Bank of New York Mellon has agreed to pay US$714 million to resolve substantially all of the foreign exchange-related actions currently pending against the company.
The company has reached a series of settlement agreements with the U.S. Department of Justice, the New York Attorney General, the U.S. Department of Labor, the U.S. Securities and Exchange Commission and private customer class actions.
Collectively, these settlements fully resolve the lawsuits and enforcement matters pursued by these parties relating to certain of the standing instruction foreign exchange services that BNY Mellon provided to its custody clients prior to early 2012.
As part of the proposed settlement with the United States and the settlement with New York state, BNY Mellon admits to and accepts responsibility for conduct alleged in the civil fraud lawsuits, including that contrary to representations to clients that it provided “best rates” and “best execution,” the bank actually gave clients the worst reported interbank rates of the trading day.
“The Bank of New York Mellon’s custody clients, many of whom are public pension funds and non-profit organizations, trusted the bank to be honest about the financial services it was providing and to deal with them fairly,” says Manhattan U.S. Attorney Preet Bharara. “The bank repeatedly deceived its customers and is paying a heavy penalty for it.”
“We are pleased to put these legacy [foreign exchange] matters behind us, which is in the best interest of our company and our constituents,” says a BNY Mellon statement.

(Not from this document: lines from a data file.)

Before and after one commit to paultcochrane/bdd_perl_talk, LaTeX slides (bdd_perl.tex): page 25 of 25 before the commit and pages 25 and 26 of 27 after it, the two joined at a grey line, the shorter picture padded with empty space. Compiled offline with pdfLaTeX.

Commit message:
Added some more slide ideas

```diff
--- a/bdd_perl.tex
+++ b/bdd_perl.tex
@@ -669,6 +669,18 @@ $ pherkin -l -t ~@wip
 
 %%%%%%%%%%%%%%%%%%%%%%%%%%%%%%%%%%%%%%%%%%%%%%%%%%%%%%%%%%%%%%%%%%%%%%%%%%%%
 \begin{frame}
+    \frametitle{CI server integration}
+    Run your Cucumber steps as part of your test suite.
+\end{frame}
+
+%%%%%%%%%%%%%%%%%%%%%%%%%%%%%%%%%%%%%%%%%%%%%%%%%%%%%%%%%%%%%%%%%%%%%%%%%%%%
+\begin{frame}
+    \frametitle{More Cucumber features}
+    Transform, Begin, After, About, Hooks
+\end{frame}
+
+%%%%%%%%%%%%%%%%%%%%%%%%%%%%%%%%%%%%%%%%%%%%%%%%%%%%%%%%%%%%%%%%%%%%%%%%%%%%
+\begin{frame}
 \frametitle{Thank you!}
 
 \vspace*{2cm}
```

The proposed settlement of the United States’ civil fraud lawsuit and proposed settlements of the customer class action lawsuits are subject to court approval.